Your job is to copy the lines from the material that include "worker".

(EXTRACTED MATERIAL Opens)

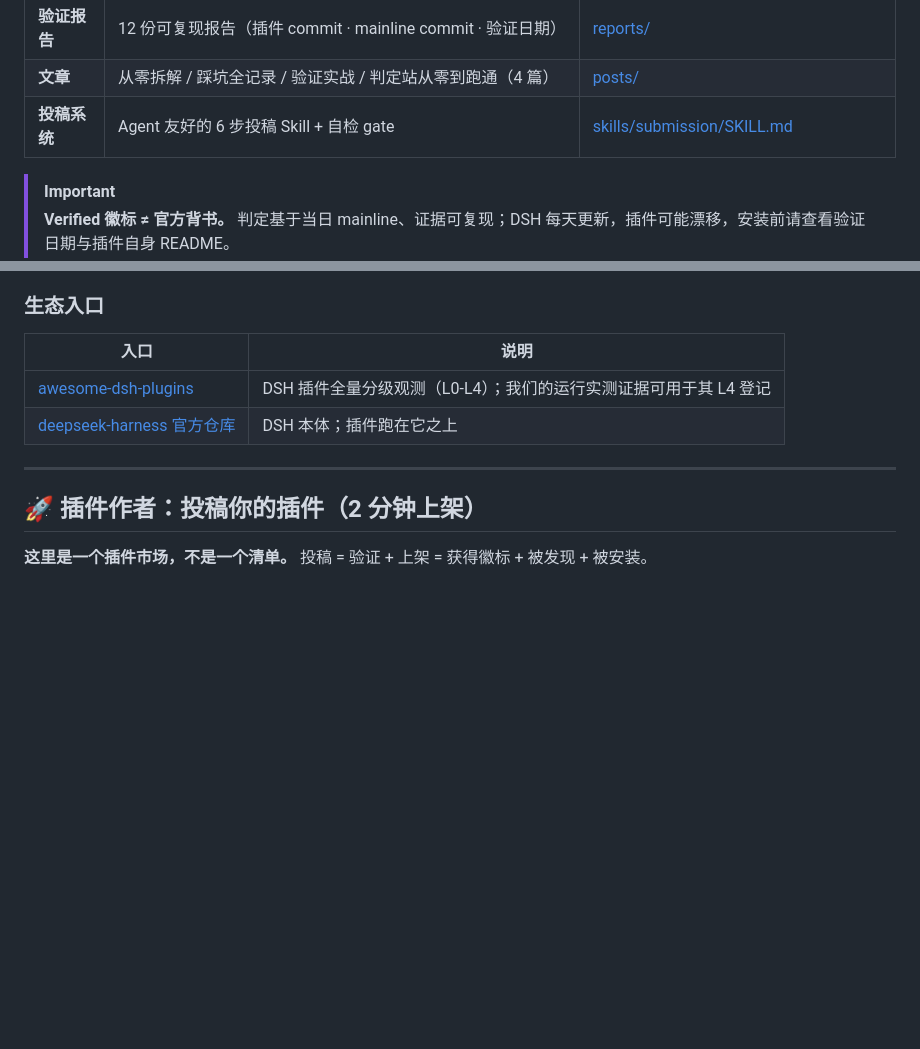
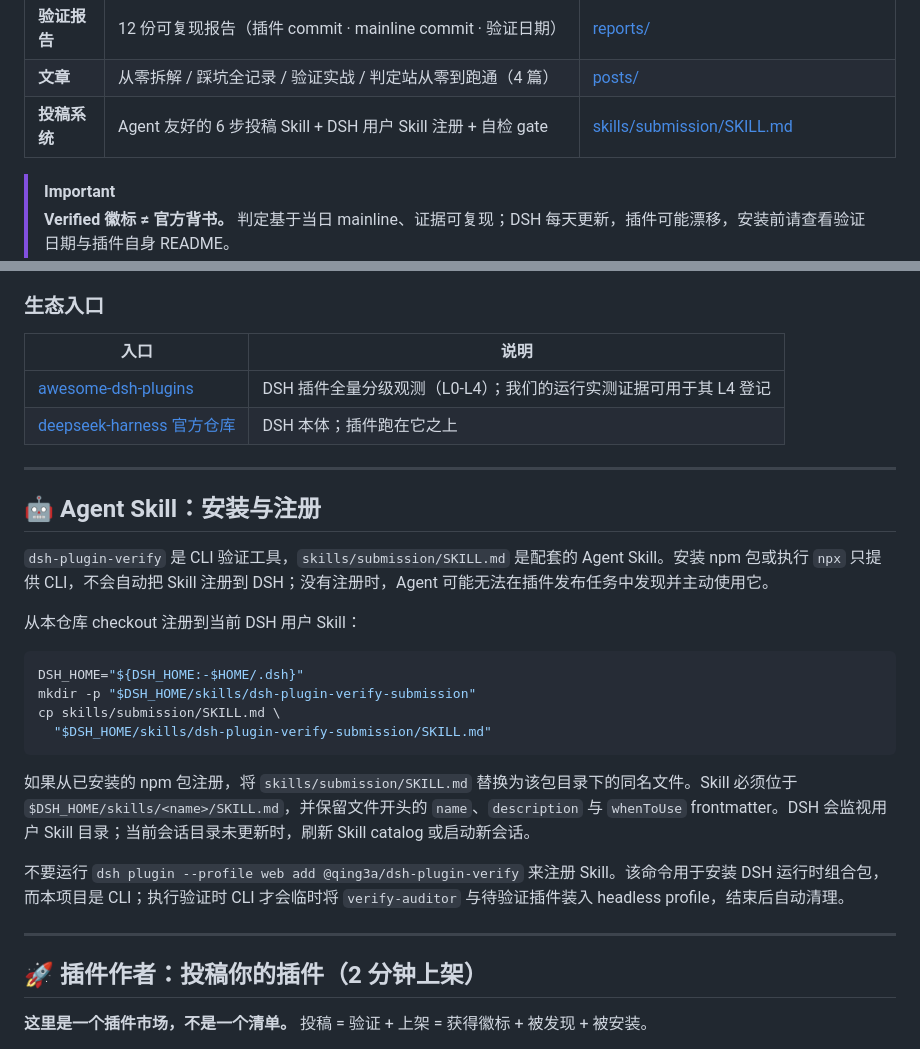
Before and after one commit to qing3a/dsh-plugin-verify, a Markdown page: README.md, 2 parts joined by grey strips. Drawn GitHub-style; blank space fills up the shorter version.

Commit message:
docs: document DSH skill registration

````diff
--- a/README.md
+++ b/README.md
@@ -38,7 +38,7 @@
 | **审核标准** | 评审标准总纲 v0.1.0：P（插件必检）/D（dsh-desktop 基线）/C（官方贡献）三集规则，钉定 mainline `47f94385`，含版本规程与溯源修正 | [docs/review-standards.md](docs/review-standards.md) |
 | **验证报告** | 12 份可复现报告（插件 commit · mainline commit · 验证日期） | [reports/](#资源中心) |
 | **文章** | 从零拆解 / 踩坑全记录 / 验证实战 / 判定站从零到跑通（4 篇） | [posts/](#文章) |
-| **投稿系统** | Agent 友好的 6 步投稿 Skill + 自检 gate | [skills/submission/SKILL.md](skills/submission/SKILL.md) |
+| **投稿系统** | Agent 友好的 6 步投稿 Skill + DSH 用户 Skill 注册 + 自检 gate | [skills/submission/SKILL.md](skills/submission/SKILL.md) |
 
 > [!IMPORTANT]
 > **Verified 徽标 ≠ 官方背书。** 判定基于当日 mainline、证据可复现；DSH 每天更新，插件可能漂移，安装前请查看验证日期与插件自身 README。
@@ -285,6 +285,25 @@ system-prompt/assemble → agent/pre-step → agent/request → llm/stream
 
 ---
 
+## 🤖 Agent Skill：安装与注册
+
+`dsh-plugin-verify` 是 CLI 验证工具，`skills/submission/SKILL.md` 是配套的 Agent Skill。安装 npm 包或执行 `npx` 只提供 CLI，不会自动把 Skill 注册到 DSH；没有注册时，Agent 可能无法在插件发布任务中发现并主动使用它。
+
+从本仓库 checkout 注册到当前 DSH 用户 Skill：
+
+```bash
+DSH_HOME="${DSH_HOME:-$HOME/.dsh}"
+mkdir -p "$DSH_HOME/skills/dsh-plugin-verify-submission"
+cp skills/submission/SKILL.md \
+  "$DSH_HOME/skills/dsh-plugin-verify-submission/SKILL.md"
+```
+
+如果从已安装的 npm 包注册，将 `skills/submission/SKILL.md` 替换为该包目录下的同名文件。Skill 必须位于 `$DSH_HOME/skills/<name>/SKILL.md`，并保留文件开头的 `name`、`description` 与 `whenToUse` frontmatter。DSH 会监视用户 Skill 目录；当前会话目录未更新时，刷新 Skill catalog 或启动新会话。
+
+不要运行 `dsh plugin --profile web add @qing3a/dsh-plugin-verify` 来注册 Skill。该命令用于安装 DSH 运行时组合包，而本项目是 CLI；执行验证时 CLI 才会临时将 `verify-auditor` 与待验证插件装入 headless profile，结束后自动清理。
+
+---
+
 ## 🚀 插件作者：投稿你的插件（2 分钟上架）
 
 **这里是一个插件市场，不是一个清单。** 投稿 = 验证 + 上架 = 获得徽标 + 被发现 + 被安装。
````
Also changed, not shown: skills/submission/SKILL.md (+22 -1 lines).
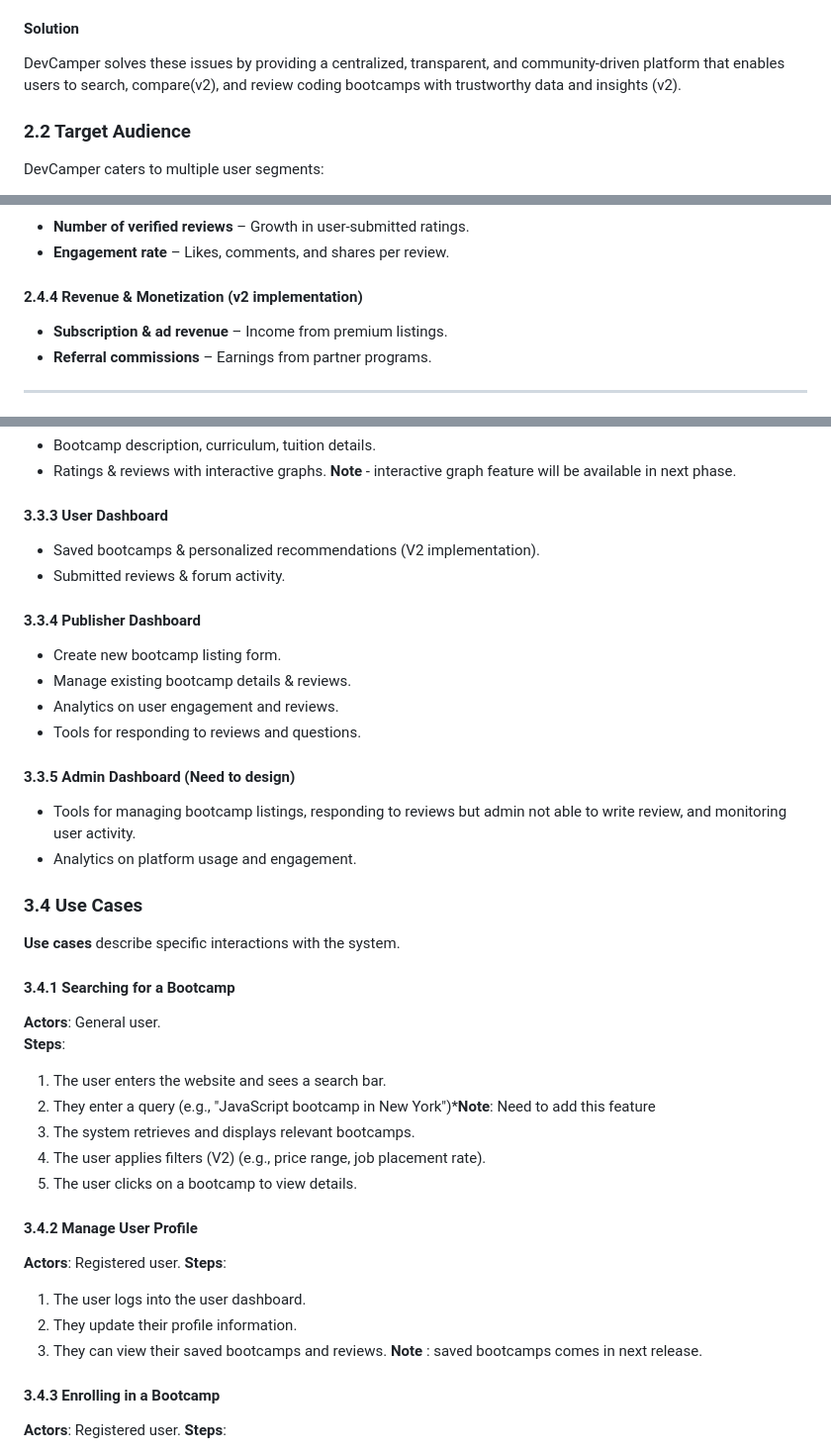
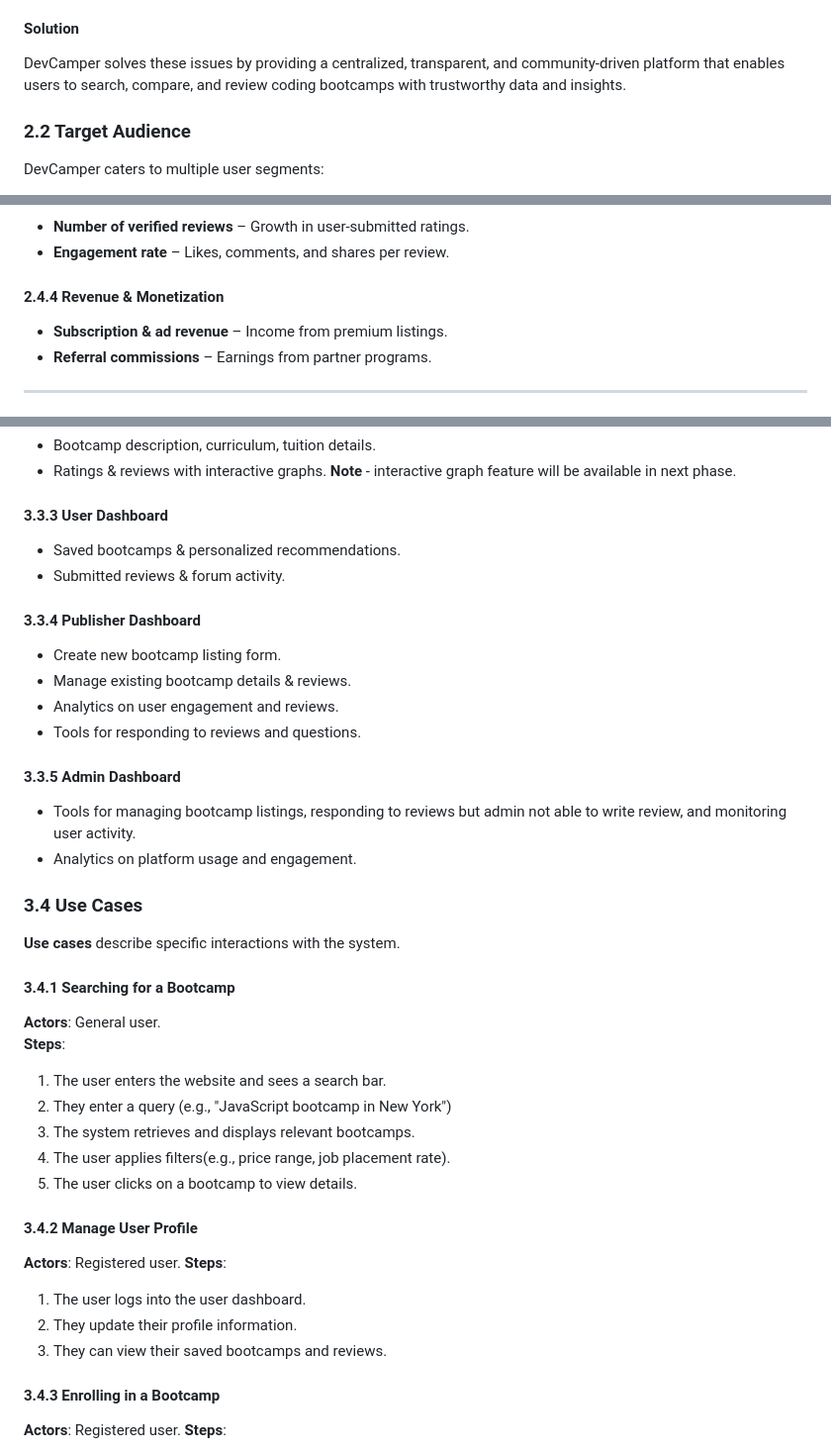
Before and after one commit to prasadhonrao/devcamper, a Markdown page: docs/spec.md, 3 parts joined by grey strips. Shown: that part at 99% size. GitHub-like rendering.

```diff
--- a/docs/spec.md
+++ b/docs/spec.md
@@ -138,7 +138,7 @@ The tech industry is rapidly evolving, and coding bootcamps have emerged as a po
 
 #### **Solution**
 
-DevCamper solves these issues by providing a centralized, transparent, and community-driven platform that enables users to search, compare(v2), and review coding bootcamps with trustworthy data and insights (v2).
+DevCamper solves these issues by providing a centralized, transparent, and community-driven platform that enables users to search, compare, and review coding bootcamps with trustworthy data and insights.
 
 ### 2.2 Target Audience
 
@@ -191,7 +191,7 @@ The success of DevCamper will be measured using key performance indicators (KPIs
 - **Number of verified reviews** – Growth in user-submitted ratings.
 - **Engagement rate** – Likes, comments, and shares per review.
 
-#### 2.4.4 Revenue & Monetization (v2 implementation)
+#### 2.4.4 Revenue & Monetization
 
 - **Subscription & ad revenue** – Income from premium listings.
 - **Referral commissions** – Earnings from partner programs.
@@ -278,7 +283,7 @@ Wireframes and UI mockups provide a **visual representation of key screens** to
 
 #### 3.3.3 User Dashboard
 
-- Saved bootcamps & personalized recommendations (V2 implementation).
+- Saved bootcamps & personalized recommendations.
 - Submitted reviews & forum activity.
 
 #### 3.3.4 Publisher Dashboard
@@ -288,7 +293,7 @@ Wireframes and UI mockups provide a **visual representation of key screens** to
 - Analytics on user engagement and reviews.
 - Tools for responding to reviews and questions.
 
-#### 3.3.5 Admin Dashboard (Need to design)
+#### 3.3.5 Admin Dashboard
 
 - Tools for managing bootcamp listings, responding to reviews but admin not able to write review, and monitoring user activity.
 - Analytics on platform usage and engagement.
@@ -303,9 +308,9 @@ Wireframes and UI mockups provide a **visual representation of key screens** to
 **Steps**:
 
 1. The user enters the website and sees a search bar.
-2. They enter a query (e.g., "JavaScript bootcamp in New York")***Note**: Need to add this feature
+2. They enter a query (e.g., "JavaScript bootcamp in New York")
 3. The system retrieves and displays relevant bootcamps.
-4. The user applies filters (V2) (e.g., price range, job placement rate).
+4. The user applies filters(e.g., price range, job placement rate).
 5. The user clicks on a bootcamp to view details.
 
 
@@ -317,7 +322,7 @@ Wireframes and UI mockups provide a **visual representation of key screens** to
 1. The user logs into the user dashboard.
 2. They update their profile information.
 3. They can view their saved bootcamps and reviews.
-**Note** : saved bootcamps comes in next release.
+
 
 #### 3.4.3 Enrolling in a Bootcamp
 
```
Also changed, not shown: other parts of docs/spec.md (+19 -15 lines).
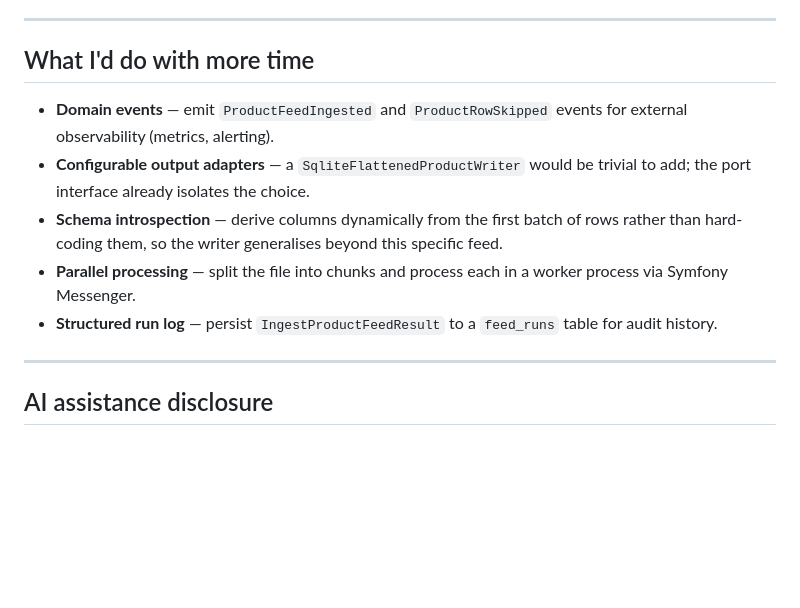
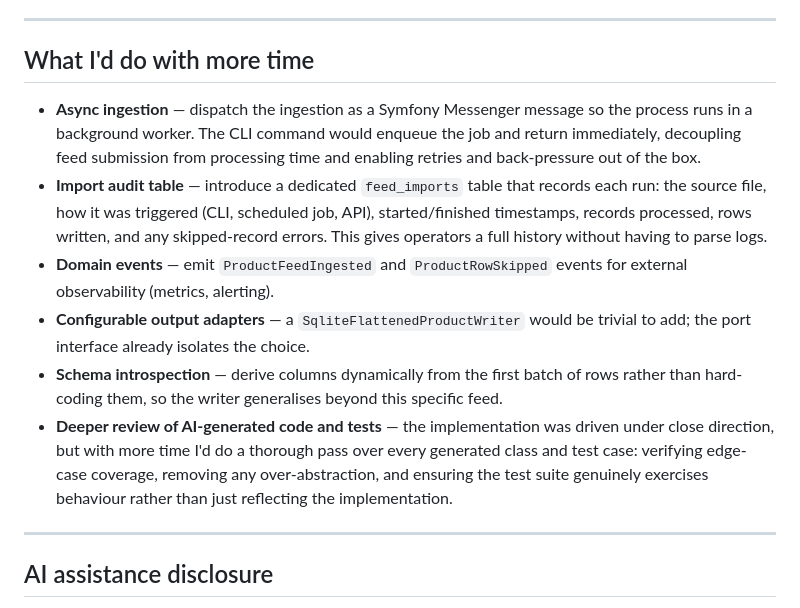
Before and after one commit to ricardohenrique/cli-ingest-product, a Markdown page: README.md, the part around the change. Rendered like a GitHub page; blank space fills up the shorter version.

```diff
--- a/README.md
+++ b/README.md
@@ -118,11 +118,12 @@ Infrastructure adapters never let their own exceptions leak past the domain boun
 
 ## What I'd do with more time
 
+- **Async ingestion** — dispatch the ingestion as a Symfony Messenger message so the process runs in a background worker. The CLI command would enqueue the job and return immediately, decoupling feed submission from processing time and enabling retries and back-pressure out of the box.
+- **Import audit table** — introduce a dedicated `feed_imports` table that records each run: the source file, how it was triggered (CLI, scheduled job, API), started/finished timestamps, records processed, rows written, and any skipped-record errors. This gives operators a full history without having to parse logs.
 - **Domain events** — emit `ProductFeedIngested` and `ProductRowSkipped` events for external observability (metrics, alerting).
 - **Configurable output adapters** — a `SqliteFlattenedProductWriter` would be trivial to add; the port interface already isolates the choice.
 - **Schema introspection** — derive columns dynamically from the first batch of rows rather than hard-coding them, so the writer generalises beyond this specific feed.
-- **Parallel processing** — split the file into chunks and process each in a worker process via Symfony Messenger.
-- **Structured run log** — persist `IngestProductFeedResult` to a `feed_runs` table for audit history.
+- **Deeper review of AI-generated code and tests** — the implementation was driven under close direction, but with more time I'd do a thorough pass over every generated class and test case: verifying edge-case coverage, removing any over-abstraction, and ensuring the test suite genuinely exercises behaviour rather than just reflecting the implementation.
 
 ---
 
```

(EXTRACTED MATERIAL Closes)

• RESPONSE:
+- **Async ingestion** — dispatch the ingestion as a Symfony Messenger message so the process runs in a background worker. The CLI command would enqueue the job and return immediately, decoupling feed submission from processing time and enabling retries and back-pressure out of the box.
-- **Parallel processing** — split the file into chunks and process each in a worker process via Symfony Messenger.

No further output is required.